**Supplied material:**
# # # # # # #

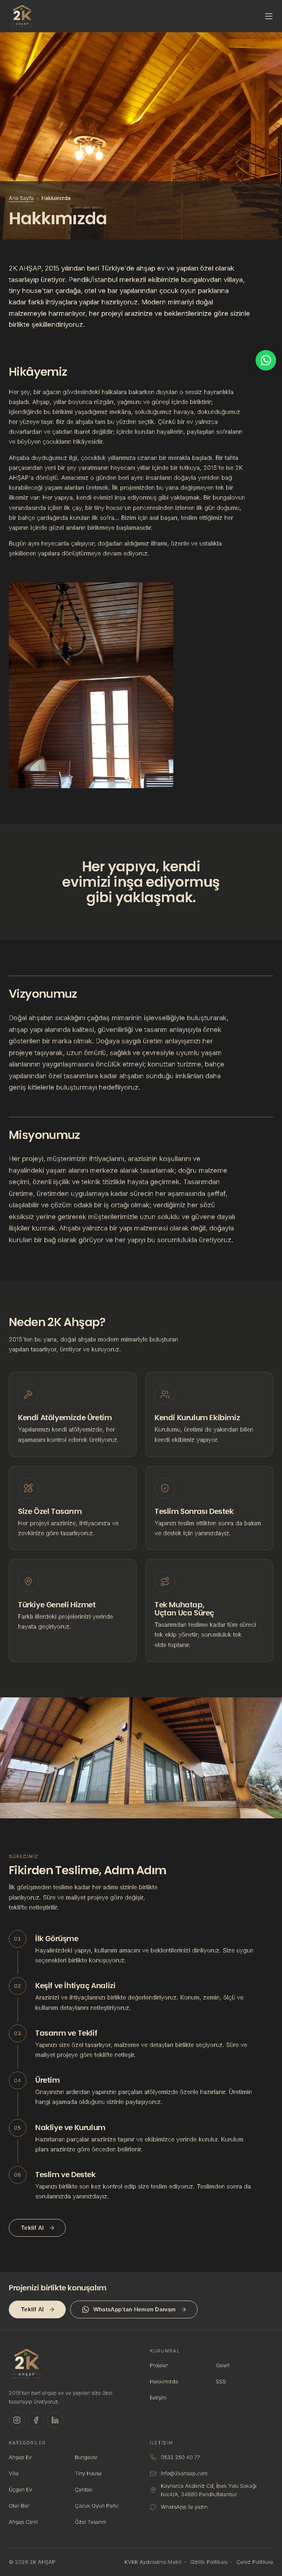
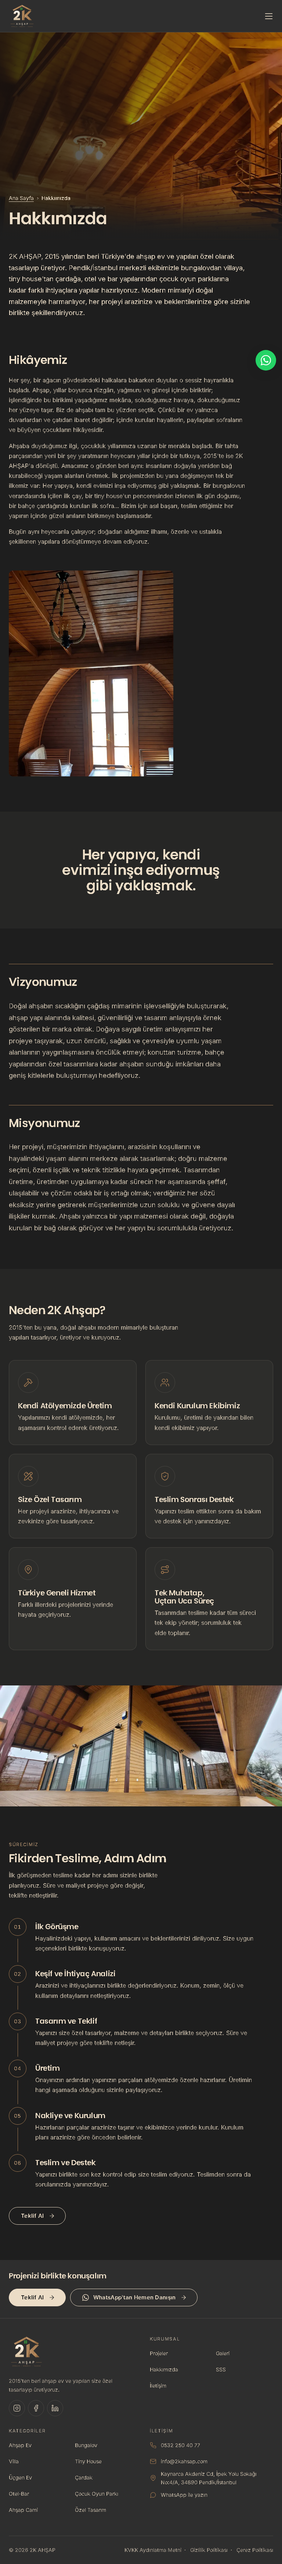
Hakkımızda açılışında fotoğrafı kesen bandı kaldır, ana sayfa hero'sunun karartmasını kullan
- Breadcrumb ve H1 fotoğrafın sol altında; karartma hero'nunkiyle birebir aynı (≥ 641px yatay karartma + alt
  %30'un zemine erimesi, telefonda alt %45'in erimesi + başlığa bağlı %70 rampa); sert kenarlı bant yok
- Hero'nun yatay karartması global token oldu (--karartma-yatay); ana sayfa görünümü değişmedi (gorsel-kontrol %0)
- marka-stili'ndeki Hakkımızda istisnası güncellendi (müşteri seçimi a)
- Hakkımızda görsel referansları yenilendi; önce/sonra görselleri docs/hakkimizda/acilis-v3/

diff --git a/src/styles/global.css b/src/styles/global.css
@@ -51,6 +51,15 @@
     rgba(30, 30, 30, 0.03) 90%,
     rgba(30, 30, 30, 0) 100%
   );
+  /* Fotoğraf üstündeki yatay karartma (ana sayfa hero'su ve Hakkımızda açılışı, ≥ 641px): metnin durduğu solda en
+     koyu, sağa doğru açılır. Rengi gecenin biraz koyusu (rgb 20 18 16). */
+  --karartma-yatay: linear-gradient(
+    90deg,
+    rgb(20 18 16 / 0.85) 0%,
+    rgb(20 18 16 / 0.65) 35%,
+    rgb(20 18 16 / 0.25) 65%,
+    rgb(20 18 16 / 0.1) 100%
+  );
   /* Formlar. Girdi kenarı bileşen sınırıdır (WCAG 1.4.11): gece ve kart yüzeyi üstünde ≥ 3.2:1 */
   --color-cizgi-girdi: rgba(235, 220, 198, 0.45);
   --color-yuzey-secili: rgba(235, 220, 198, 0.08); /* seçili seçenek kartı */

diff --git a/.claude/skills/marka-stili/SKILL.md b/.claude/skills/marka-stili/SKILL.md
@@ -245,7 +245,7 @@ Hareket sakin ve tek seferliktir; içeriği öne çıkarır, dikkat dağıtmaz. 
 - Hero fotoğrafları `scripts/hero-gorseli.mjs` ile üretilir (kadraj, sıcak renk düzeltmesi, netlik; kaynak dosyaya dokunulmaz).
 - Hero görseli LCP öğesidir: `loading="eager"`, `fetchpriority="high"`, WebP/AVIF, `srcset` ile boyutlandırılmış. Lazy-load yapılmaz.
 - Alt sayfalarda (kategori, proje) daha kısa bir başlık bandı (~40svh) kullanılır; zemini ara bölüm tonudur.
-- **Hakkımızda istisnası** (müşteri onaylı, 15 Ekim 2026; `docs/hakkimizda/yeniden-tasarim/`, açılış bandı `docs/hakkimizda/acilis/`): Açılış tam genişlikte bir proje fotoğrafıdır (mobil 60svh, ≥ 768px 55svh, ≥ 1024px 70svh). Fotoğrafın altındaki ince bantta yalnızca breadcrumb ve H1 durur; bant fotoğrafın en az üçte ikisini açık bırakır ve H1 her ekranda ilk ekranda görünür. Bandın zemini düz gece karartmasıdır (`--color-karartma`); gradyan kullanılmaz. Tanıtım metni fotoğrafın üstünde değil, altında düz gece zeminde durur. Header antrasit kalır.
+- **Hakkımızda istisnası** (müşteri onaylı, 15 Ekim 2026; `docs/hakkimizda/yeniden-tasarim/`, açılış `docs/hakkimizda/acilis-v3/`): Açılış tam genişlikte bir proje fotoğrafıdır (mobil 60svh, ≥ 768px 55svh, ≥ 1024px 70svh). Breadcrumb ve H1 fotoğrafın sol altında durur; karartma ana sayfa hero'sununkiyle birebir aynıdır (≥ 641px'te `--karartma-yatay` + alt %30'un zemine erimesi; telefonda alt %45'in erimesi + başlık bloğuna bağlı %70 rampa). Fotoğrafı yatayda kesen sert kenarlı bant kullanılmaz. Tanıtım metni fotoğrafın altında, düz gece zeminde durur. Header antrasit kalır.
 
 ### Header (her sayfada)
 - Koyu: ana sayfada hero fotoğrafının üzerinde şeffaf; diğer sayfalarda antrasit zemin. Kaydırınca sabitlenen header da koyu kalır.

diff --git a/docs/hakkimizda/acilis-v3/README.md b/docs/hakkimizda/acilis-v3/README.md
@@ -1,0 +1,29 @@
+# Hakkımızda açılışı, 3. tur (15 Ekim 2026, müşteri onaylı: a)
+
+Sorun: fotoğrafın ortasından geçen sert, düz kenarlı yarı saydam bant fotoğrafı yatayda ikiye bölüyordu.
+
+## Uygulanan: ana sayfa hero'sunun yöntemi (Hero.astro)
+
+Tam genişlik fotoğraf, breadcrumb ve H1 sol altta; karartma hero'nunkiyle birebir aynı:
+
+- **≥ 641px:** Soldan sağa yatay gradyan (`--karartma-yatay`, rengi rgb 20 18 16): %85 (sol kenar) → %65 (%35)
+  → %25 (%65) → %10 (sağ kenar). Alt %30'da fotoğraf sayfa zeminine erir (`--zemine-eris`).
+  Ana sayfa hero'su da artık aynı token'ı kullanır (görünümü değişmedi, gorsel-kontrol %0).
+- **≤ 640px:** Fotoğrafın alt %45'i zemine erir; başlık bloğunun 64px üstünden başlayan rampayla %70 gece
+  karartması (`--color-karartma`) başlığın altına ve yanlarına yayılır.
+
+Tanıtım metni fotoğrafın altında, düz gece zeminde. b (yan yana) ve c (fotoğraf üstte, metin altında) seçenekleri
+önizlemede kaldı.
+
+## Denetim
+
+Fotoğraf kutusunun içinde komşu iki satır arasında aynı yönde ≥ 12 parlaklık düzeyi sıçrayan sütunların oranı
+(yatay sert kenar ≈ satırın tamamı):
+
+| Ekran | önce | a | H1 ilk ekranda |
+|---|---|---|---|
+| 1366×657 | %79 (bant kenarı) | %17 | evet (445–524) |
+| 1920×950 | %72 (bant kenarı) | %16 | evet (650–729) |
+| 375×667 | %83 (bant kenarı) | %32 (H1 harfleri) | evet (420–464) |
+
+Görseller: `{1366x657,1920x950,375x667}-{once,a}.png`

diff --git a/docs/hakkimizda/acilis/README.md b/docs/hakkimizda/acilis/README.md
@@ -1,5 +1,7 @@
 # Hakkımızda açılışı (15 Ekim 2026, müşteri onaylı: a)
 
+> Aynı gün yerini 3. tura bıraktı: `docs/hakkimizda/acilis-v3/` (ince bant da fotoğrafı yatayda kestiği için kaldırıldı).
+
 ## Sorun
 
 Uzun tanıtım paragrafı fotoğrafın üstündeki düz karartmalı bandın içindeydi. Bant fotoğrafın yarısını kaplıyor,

# # # # # # #

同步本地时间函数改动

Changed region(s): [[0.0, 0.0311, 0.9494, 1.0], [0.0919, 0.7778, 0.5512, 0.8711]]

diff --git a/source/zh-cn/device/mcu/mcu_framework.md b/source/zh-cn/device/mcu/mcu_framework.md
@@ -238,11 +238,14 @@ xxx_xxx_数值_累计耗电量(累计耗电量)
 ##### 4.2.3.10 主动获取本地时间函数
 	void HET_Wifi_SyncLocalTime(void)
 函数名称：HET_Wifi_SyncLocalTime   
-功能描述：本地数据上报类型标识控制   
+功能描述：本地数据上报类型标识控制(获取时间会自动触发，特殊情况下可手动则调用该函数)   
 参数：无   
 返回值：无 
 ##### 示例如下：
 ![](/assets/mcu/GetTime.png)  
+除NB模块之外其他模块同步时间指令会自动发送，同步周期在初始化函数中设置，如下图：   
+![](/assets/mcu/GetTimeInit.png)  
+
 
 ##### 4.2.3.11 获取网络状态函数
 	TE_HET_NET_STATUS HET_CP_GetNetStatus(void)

# # # # # # #

**Try it:**
Print again the lines of the entries above that fall between the line holding "-- **Hakkımızda istisnası**" and the line holding "### Header (her sayfada)", inclusive, exactly as they stand.

**Result of this task:**
-- **Hakkımızda istisnası** (müşteri onaylı, 15 Ekim 2026; `docs/hakkimizda/yeniden-tasarim/`, açılış bandı `docs/hakkimizda/acilis/`): Açılış tam genişlikte bir proje fotoğrafıdır (mobil 60svh, ≥ 768px 55svh, ≥ 1024px 70svh). Fotoğrafın altındaki ince bantta yalnızca breadcrumb ve H1 durur; bant fotoğrafın en az üçte ikisini açık bırakır ve H1 her ekranda ilk ekranda görünür. Bandın zemini düz gece karartmasıdır (`--color-karartma`); gradyan kullanılmaz. Tanıtım metni fotoğrafın üstünde değil, altında düz gece zeminde durur. Header antrasit kalır.
+- **Hakkımızda istisnası** (müşteri onaylı, 15 Ekim 2026; `docs/hakkimizda/yeniden-tasarim/`, açılış `docs/hakkimizda/acilis-v3/`): Açılış tam genişlikte bir proje fotoğrafıdır (mobil 60svh, ≥ 768px 55svh, ≥ 1024px 70svh). Breadcrumb ve H1 fotoğrafın sol altında durur; karartma ana sayfa hero'sununkiyle birebir aynıdır (≥ 641px'te `--karartma-yatay` + alt %30'un zemine erimesi; telefonda alt %45'in erimesi + başlık bloğuna bağlı %70 rampa). Fotoğrafı yatayda kesen sert kenarlı bant kullanılmaz. Tanıtım metni fotoğrafın altında, düz gece zeminde durur. Header antrasit kalır.
 
 ### Header (her sayfada)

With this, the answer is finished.